Edit difference data

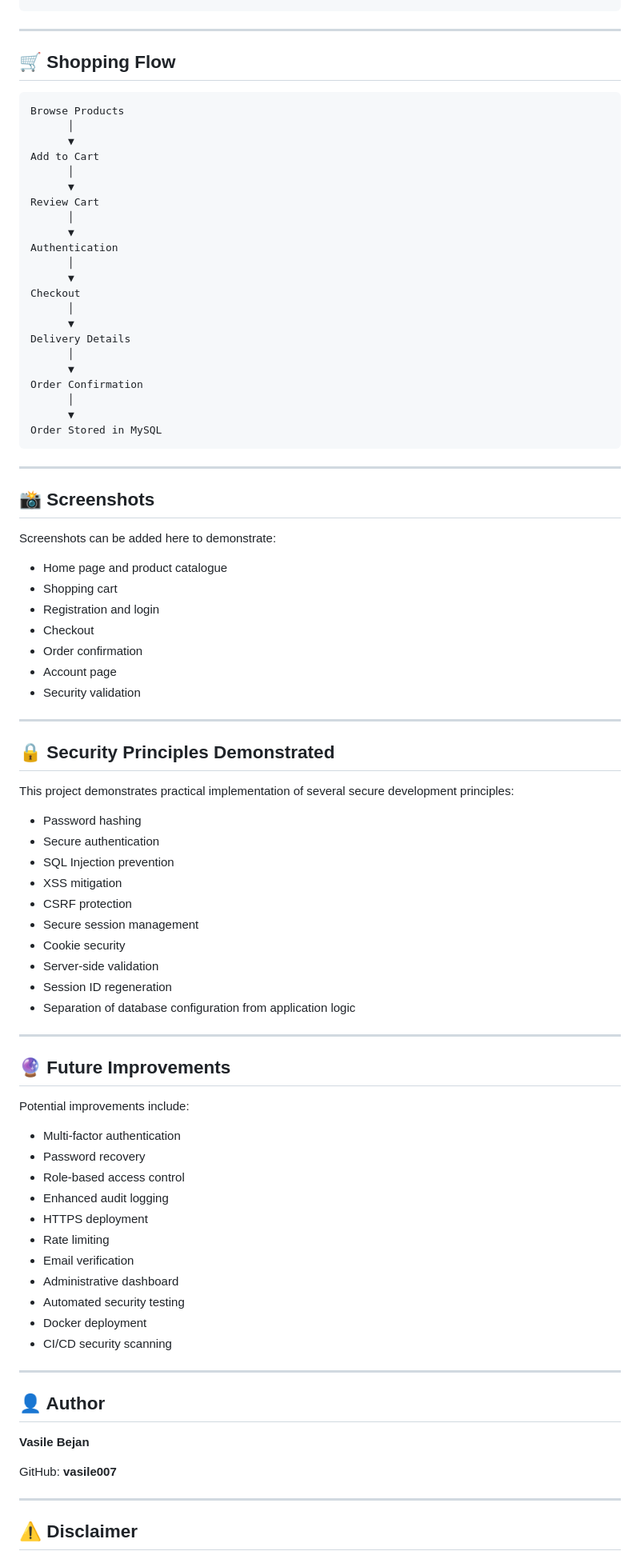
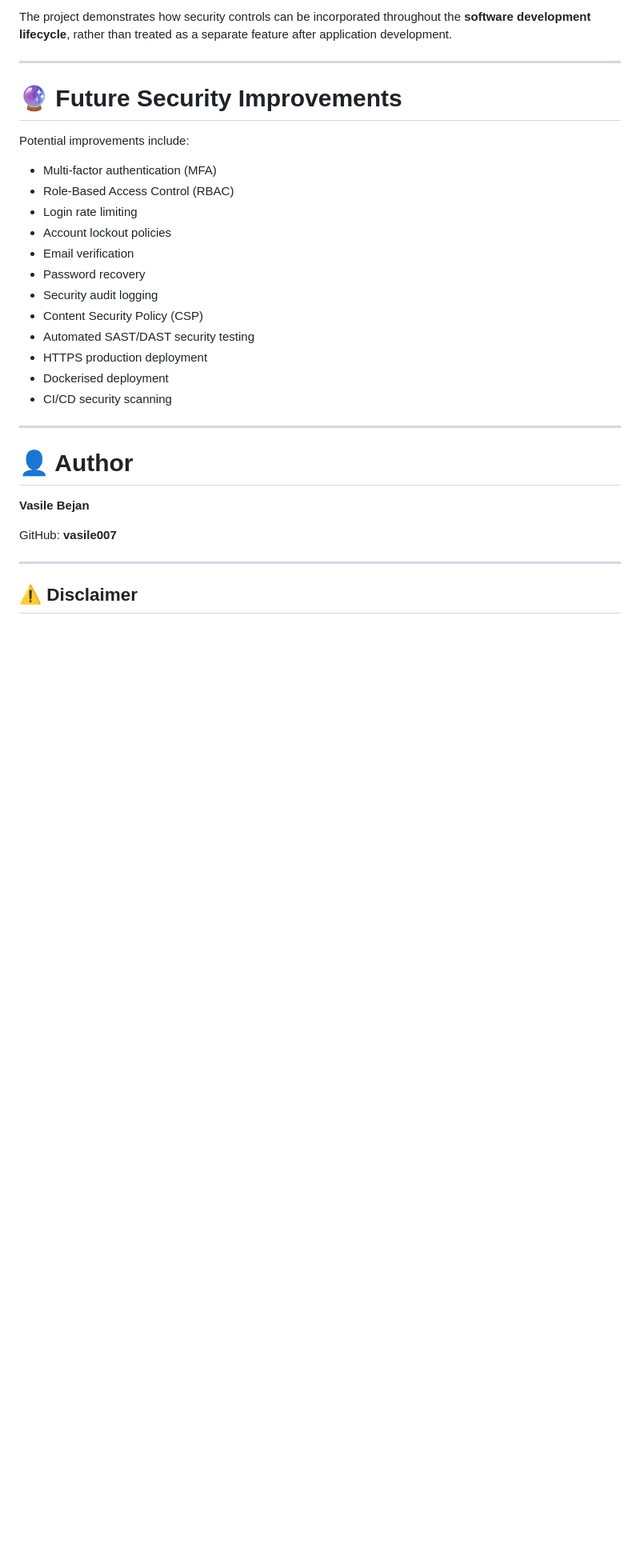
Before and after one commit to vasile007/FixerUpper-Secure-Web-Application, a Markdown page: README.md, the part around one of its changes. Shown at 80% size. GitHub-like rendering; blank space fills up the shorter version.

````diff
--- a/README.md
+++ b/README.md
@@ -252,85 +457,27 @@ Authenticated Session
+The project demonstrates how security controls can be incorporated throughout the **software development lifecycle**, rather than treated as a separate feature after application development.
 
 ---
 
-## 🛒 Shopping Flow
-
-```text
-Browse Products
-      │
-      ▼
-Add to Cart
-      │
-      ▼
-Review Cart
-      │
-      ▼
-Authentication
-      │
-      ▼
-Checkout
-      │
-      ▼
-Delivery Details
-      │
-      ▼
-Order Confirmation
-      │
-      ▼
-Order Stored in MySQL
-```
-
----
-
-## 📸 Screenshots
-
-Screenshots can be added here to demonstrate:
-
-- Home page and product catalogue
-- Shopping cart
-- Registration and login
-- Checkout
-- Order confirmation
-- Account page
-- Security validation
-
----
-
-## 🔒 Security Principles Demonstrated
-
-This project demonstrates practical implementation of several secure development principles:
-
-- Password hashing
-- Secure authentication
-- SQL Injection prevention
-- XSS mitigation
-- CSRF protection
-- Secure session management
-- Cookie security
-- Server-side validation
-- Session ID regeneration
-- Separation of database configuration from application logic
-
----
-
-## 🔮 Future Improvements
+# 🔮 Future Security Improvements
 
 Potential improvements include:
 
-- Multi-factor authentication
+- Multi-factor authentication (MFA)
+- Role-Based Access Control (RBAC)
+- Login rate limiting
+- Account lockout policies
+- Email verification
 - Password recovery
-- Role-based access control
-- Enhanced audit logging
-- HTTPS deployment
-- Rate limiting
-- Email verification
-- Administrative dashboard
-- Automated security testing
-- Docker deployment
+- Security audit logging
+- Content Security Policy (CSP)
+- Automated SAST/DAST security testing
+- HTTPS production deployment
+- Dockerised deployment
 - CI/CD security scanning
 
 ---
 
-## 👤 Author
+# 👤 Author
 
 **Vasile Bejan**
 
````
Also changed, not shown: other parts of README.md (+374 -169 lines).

==

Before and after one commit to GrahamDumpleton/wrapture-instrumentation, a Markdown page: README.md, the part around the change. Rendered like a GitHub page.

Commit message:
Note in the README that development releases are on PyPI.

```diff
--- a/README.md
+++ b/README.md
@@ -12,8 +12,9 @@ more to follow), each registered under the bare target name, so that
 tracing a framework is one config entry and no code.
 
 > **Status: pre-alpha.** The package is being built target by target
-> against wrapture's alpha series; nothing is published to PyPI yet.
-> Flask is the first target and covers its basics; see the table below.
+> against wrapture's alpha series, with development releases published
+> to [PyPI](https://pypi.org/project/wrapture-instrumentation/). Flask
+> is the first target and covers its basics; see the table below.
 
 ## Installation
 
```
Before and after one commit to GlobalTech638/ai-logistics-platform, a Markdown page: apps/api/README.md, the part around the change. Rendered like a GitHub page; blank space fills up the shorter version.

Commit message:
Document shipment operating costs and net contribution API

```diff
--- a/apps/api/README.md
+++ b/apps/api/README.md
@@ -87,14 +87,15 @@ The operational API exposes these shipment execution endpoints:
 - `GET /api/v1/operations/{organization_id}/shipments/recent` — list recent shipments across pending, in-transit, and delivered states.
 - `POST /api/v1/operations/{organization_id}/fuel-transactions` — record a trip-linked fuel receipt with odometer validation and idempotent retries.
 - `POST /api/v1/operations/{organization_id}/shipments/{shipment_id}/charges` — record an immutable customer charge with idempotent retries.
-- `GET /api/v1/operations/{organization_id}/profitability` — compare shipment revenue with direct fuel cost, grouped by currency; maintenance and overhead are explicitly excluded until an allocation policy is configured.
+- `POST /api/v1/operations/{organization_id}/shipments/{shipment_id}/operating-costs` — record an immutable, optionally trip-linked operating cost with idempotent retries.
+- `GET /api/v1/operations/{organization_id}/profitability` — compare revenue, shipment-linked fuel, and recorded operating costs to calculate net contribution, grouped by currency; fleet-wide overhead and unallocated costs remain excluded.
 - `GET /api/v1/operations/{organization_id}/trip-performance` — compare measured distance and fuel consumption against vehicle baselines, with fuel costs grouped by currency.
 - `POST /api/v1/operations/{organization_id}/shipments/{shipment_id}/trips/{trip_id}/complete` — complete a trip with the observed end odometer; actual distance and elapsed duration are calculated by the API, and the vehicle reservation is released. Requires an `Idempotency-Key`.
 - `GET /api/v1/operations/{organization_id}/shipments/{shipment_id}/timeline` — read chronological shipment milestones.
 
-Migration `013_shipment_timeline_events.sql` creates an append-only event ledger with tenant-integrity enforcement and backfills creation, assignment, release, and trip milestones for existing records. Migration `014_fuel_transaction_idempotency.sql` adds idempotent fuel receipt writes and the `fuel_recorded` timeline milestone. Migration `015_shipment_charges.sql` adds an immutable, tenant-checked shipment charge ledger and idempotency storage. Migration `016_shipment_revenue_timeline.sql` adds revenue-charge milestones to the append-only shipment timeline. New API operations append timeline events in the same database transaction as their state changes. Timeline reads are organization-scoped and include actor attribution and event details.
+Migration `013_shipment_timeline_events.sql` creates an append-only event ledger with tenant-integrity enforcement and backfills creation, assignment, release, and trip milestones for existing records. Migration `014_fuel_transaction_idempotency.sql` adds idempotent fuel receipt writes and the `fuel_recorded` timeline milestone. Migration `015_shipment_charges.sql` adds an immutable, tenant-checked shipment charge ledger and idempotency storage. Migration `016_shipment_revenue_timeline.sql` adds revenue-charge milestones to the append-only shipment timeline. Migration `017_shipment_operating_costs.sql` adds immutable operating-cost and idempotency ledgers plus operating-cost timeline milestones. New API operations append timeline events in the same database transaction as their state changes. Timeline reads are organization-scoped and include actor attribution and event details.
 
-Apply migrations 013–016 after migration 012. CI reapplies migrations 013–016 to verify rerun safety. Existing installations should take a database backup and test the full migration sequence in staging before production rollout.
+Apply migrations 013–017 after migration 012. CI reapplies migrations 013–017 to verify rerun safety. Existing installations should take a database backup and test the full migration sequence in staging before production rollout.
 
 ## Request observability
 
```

* * *

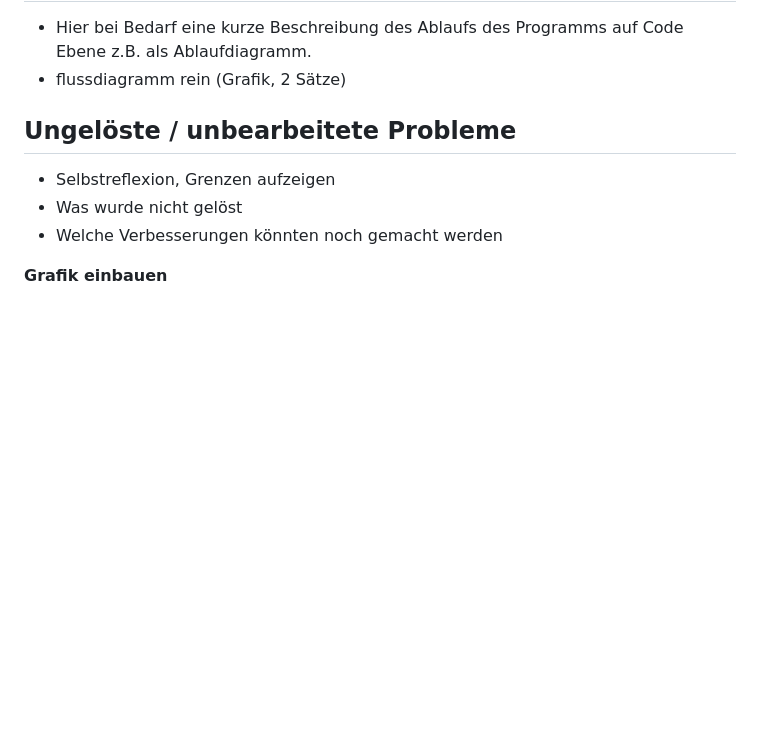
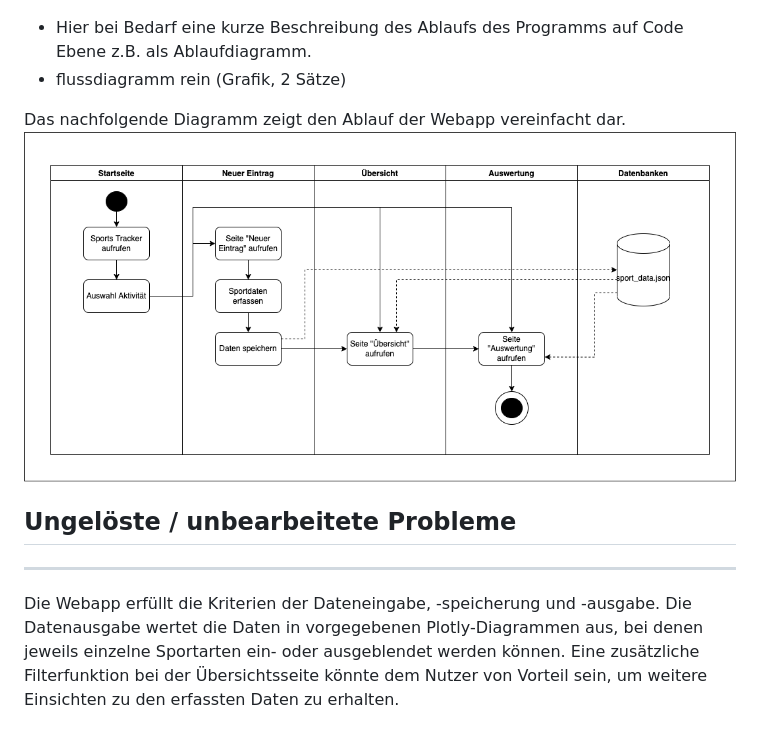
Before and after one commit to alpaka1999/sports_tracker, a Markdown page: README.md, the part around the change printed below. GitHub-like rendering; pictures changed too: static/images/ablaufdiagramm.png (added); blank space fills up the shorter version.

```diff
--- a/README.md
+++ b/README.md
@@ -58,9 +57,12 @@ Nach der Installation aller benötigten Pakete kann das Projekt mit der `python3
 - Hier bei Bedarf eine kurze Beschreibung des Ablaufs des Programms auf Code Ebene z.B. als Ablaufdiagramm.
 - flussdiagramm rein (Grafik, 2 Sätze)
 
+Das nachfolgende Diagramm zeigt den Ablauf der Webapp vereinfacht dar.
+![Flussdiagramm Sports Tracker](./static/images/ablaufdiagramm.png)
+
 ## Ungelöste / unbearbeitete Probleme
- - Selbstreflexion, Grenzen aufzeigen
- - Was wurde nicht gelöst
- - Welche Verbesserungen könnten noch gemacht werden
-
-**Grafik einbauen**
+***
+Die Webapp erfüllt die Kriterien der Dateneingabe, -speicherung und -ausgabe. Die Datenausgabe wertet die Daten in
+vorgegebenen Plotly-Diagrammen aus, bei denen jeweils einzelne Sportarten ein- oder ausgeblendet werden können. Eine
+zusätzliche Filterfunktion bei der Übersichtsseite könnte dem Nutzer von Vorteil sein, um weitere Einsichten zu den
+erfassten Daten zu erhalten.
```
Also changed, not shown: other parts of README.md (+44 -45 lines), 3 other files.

> PROBLEM TO WORK ON:
Pull every line containing the string "covers" out of the data above and copy it.

> ANSWER FOR THE TASK:
-> Flask is the first target and covers its basics; see the table below.
+> is the first target and covers its basics; see the table below.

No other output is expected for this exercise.